Millennials, Not Boomers, Feel Most In Control Of Their Finances

Closing the Generation Gap: Millennials Differ from Baby Boomers When it Comes to Banking

Americans nearing retirement worry about more than just how they’re going to spend those savings. According to the 2015 Consumer Banking Insights Study, 67% of Americans age 55 and over feel the least in control of their finances. This might seem surprising, as retirement is perceived as a time to relax after decades in the rat race.

On the flip side, 79% of Millennials, more than any other age group, reported they feel the most in control of their finances – data that contradicts the stereotype of unemployed twenty-somethings living off their parents while paying down student loans.
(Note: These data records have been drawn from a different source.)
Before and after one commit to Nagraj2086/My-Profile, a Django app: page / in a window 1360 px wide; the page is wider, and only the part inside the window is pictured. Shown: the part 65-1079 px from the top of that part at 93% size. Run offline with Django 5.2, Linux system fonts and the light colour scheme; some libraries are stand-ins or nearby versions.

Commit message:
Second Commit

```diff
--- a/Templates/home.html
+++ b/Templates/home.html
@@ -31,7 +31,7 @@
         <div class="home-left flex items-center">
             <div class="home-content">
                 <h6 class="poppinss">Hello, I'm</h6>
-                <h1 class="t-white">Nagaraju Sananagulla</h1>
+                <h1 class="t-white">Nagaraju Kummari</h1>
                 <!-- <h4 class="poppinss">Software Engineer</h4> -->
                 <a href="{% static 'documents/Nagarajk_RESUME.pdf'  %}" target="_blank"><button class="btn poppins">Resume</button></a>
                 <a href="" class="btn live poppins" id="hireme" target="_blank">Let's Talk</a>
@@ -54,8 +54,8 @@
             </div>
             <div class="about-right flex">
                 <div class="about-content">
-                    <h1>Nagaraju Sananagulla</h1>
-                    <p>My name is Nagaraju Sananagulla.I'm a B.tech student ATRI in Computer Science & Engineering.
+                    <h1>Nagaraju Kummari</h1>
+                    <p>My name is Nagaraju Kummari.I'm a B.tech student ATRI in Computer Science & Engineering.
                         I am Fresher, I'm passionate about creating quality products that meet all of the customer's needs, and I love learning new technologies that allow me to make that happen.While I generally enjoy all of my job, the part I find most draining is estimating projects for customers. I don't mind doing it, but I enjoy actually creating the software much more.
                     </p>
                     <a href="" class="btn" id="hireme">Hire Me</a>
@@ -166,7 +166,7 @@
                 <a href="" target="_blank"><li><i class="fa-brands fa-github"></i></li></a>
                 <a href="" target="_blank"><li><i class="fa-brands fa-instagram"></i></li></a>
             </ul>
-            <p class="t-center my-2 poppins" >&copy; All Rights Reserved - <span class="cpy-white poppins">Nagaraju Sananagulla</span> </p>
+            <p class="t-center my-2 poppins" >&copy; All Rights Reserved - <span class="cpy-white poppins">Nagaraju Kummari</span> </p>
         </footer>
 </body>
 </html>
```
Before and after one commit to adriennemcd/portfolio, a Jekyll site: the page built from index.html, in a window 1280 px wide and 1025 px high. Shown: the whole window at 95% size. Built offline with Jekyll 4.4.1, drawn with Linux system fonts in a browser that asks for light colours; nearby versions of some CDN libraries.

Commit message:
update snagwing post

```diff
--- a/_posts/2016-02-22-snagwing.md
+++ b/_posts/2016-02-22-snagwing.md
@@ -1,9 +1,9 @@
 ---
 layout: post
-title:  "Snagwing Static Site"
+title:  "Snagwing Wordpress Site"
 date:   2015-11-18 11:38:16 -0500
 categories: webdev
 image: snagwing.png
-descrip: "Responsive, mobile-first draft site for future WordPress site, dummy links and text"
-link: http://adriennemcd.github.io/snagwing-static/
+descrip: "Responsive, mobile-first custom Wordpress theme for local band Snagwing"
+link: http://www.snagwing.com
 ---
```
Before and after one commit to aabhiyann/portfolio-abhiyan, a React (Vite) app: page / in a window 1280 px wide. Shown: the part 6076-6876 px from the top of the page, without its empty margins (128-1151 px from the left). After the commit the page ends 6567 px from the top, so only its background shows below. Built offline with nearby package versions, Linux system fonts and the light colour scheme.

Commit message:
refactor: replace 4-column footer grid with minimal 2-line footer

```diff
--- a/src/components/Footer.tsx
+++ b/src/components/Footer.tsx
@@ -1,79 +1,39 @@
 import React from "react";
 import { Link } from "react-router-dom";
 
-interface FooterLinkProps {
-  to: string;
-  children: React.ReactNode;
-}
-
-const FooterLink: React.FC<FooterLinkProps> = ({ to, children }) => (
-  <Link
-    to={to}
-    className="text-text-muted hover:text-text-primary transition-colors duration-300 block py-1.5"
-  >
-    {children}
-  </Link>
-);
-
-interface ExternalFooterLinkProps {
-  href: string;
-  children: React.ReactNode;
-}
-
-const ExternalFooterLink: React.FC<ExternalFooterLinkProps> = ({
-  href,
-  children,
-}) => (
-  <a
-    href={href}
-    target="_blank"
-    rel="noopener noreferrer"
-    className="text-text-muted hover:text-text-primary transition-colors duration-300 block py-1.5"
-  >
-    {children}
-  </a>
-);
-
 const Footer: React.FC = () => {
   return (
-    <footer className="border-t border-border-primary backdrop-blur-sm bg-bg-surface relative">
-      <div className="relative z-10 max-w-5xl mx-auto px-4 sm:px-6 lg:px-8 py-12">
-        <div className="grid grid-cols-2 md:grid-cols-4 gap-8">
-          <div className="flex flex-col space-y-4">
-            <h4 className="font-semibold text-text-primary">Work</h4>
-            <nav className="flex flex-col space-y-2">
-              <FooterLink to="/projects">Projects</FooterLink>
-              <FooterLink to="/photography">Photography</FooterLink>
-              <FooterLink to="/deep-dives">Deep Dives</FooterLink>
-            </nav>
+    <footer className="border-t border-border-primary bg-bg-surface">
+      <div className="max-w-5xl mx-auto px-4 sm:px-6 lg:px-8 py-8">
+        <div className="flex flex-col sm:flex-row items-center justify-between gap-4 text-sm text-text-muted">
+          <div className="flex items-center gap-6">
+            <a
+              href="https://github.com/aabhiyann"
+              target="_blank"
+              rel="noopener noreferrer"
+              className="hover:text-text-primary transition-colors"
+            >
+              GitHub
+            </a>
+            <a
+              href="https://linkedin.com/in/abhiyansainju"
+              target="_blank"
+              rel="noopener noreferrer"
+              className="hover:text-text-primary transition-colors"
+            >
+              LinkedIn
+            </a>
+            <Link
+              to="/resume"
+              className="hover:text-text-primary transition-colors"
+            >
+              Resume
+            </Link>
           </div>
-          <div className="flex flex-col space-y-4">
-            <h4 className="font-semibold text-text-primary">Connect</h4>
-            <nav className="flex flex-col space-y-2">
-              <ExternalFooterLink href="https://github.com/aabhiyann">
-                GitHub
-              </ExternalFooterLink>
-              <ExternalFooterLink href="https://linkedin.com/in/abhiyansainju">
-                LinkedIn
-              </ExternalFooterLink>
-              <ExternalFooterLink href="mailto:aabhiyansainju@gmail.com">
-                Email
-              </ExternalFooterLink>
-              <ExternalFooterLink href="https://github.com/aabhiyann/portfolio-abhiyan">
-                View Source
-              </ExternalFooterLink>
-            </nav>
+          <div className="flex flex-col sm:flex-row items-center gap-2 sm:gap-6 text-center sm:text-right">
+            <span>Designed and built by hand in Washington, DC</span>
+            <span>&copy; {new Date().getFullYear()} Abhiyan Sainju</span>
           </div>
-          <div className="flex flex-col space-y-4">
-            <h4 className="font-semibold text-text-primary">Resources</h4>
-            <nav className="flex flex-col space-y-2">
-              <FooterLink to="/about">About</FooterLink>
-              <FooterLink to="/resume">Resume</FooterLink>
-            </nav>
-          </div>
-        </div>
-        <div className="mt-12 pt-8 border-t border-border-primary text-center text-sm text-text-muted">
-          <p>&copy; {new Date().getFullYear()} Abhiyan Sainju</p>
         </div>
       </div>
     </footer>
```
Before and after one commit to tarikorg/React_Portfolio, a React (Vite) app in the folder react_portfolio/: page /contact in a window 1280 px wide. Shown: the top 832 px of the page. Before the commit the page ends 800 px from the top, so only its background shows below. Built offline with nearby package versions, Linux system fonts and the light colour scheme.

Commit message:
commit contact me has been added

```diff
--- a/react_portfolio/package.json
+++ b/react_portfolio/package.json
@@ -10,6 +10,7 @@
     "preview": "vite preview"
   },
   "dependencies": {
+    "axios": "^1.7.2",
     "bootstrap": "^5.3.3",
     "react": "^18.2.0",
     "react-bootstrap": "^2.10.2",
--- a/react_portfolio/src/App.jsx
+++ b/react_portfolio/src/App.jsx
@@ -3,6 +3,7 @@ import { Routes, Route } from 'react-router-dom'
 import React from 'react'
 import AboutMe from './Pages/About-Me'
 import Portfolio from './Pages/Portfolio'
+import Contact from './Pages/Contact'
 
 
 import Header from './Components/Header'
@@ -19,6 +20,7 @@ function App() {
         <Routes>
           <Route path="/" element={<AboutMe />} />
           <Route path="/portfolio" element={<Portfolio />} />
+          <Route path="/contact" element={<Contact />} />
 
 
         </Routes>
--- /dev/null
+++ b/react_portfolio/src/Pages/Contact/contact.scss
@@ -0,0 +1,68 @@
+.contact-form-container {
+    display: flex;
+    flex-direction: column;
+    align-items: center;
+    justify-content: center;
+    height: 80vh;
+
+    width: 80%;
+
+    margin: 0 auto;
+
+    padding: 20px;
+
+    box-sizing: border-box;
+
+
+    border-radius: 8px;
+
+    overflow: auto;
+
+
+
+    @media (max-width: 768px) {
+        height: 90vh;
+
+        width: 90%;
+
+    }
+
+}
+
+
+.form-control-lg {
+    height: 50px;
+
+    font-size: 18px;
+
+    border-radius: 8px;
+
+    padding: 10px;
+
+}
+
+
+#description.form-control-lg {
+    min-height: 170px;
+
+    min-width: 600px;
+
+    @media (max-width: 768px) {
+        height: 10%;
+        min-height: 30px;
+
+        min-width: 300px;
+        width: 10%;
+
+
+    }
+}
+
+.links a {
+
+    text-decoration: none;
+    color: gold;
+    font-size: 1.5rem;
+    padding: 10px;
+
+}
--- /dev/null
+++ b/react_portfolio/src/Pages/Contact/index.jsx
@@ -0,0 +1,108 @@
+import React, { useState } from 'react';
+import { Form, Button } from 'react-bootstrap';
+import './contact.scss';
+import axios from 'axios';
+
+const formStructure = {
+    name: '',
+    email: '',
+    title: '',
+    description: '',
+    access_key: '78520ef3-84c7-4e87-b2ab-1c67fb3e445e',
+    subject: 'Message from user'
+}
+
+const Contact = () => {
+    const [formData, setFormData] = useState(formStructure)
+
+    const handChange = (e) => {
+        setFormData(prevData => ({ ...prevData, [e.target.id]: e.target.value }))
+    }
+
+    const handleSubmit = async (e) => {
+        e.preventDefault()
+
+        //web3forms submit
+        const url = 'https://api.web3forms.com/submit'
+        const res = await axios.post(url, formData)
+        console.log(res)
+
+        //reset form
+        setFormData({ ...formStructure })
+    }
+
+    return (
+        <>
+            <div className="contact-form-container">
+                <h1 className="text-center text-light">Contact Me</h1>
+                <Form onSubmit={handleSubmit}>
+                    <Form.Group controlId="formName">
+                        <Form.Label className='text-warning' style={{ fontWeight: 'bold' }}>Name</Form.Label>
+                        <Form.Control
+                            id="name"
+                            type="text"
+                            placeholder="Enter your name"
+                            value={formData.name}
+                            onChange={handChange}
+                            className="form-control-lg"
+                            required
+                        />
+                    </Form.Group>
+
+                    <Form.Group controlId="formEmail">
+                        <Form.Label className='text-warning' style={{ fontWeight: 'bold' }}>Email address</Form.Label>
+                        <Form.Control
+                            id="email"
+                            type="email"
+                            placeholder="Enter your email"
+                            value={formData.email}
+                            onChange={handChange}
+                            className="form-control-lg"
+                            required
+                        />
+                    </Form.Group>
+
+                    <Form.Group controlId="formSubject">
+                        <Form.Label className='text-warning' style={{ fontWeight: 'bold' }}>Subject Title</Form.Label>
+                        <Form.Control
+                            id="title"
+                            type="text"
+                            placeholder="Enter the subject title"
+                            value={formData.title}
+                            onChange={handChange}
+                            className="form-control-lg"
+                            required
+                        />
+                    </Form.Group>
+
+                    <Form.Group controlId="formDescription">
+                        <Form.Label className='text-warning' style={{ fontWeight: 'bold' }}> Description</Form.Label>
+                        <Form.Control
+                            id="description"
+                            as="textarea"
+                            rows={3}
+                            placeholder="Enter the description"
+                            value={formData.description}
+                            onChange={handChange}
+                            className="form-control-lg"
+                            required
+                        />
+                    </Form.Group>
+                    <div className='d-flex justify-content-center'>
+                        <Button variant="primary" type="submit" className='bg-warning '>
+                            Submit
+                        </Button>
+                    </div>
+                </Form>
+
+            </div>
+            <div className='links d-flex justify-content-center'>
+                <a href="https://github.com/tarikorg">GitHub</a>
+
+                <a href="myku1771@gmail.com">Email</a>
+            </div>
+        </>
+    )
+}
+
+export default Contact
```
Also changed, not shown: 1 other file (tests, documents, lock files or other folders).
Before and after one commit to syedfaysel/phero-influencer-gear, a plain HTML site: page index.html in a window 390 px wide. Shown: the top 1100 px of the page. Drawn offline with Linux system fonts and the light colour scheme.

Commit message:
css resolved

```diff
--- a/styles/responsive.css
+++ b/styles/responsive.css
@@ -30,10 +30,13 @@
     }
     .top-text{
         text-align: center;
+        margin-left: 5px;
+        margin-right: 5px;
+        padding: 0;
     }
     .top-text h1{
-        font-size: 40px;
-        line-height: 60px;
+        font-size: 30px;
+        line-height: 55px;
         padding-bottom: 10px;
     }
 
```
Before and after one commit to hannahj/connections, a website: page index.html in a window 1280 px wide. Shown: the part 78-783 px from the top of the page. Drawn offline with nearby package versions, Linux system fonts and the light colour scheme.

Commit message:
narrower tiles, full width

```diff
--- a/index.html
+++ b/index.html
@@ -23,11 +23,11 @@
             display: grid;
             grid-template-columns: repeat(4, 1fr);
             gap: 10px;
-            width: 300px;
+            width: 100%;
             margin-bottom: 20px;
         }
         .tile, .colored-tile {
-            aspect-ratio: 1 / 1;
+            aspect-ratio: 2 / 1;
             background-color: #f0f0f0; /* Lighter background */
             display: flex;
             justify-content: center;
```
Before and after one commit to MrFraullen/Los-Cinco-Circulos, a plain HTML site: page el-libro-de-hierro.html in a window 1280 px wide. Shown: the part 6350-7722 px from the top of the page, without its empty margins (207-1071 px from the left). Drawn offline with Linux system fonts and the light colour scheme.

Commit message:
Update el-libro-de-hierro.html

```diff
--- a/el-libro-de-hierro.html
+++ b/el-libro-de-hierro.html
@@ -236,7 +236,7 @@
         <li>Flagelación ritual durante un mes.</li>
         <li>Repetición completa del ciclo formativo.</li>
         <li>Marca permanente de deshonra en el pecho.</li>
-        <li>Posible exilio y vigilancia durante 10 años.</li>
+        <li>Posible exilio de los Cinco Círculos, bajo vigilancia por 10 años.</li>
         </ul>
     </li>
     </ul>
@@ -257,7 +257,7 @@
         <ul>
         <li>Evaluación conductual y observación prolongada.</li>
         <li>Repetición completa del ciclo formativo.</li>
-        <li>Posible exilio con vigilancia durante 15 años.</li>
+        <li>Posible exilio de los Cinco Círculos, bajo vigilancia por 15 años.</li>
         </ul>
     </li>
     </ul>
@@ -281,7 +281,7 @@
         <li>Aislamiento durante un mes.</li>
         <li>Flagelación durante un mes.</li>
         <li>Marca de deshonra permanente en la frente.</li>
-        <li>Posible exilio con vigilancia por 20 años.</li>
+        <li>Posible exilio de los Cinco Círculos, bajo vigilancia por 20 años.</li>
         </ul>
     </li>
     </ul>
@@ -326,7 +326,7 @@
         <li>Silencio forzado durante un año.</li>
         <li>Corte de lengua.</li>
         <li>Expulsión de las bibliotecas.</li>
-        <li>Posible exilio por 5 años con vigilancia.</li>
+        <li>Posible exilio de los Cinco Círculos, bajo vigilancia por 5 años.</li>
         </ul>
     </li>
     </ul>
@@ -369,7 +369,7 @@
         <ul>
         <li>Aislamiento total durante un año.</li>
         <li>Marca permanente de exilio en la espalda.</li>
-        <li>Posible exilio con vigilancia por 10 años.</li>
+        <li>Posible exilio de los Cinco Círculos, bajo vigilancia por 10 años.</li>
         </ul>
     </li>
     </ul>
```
Evidently, where Americans bank factors in to their feelings about banking, no matter what age they are. 79% of community bank and credit union account holders reported they felt as if their financial institution had their best interest at heart— as opposed to 60% of megabank customers.

Check out the full infographic with stats on consumer’s banking habits and preferences here. When you’re done scrolling through the graphic, you’ll have the opportunity to download the Executive Summary with even more insights.

 

About the Survey: Online survey of 1,002 U.S. adults (ages 18+) commissioned by BancVue and conducted by Harris Poll, January 5-9, 2015. "Consumers" are defined as U.S. adults ages 18 and up who have a checking account at a financial institution. "Community banks and credit union customers" are those who consider a local community bank or a local credit union to be their primary banking institution. "Megabank customers" are checking account holders who consider one of the big national banks to be their primary banking institution.

 

 

Kasasa
Kasasa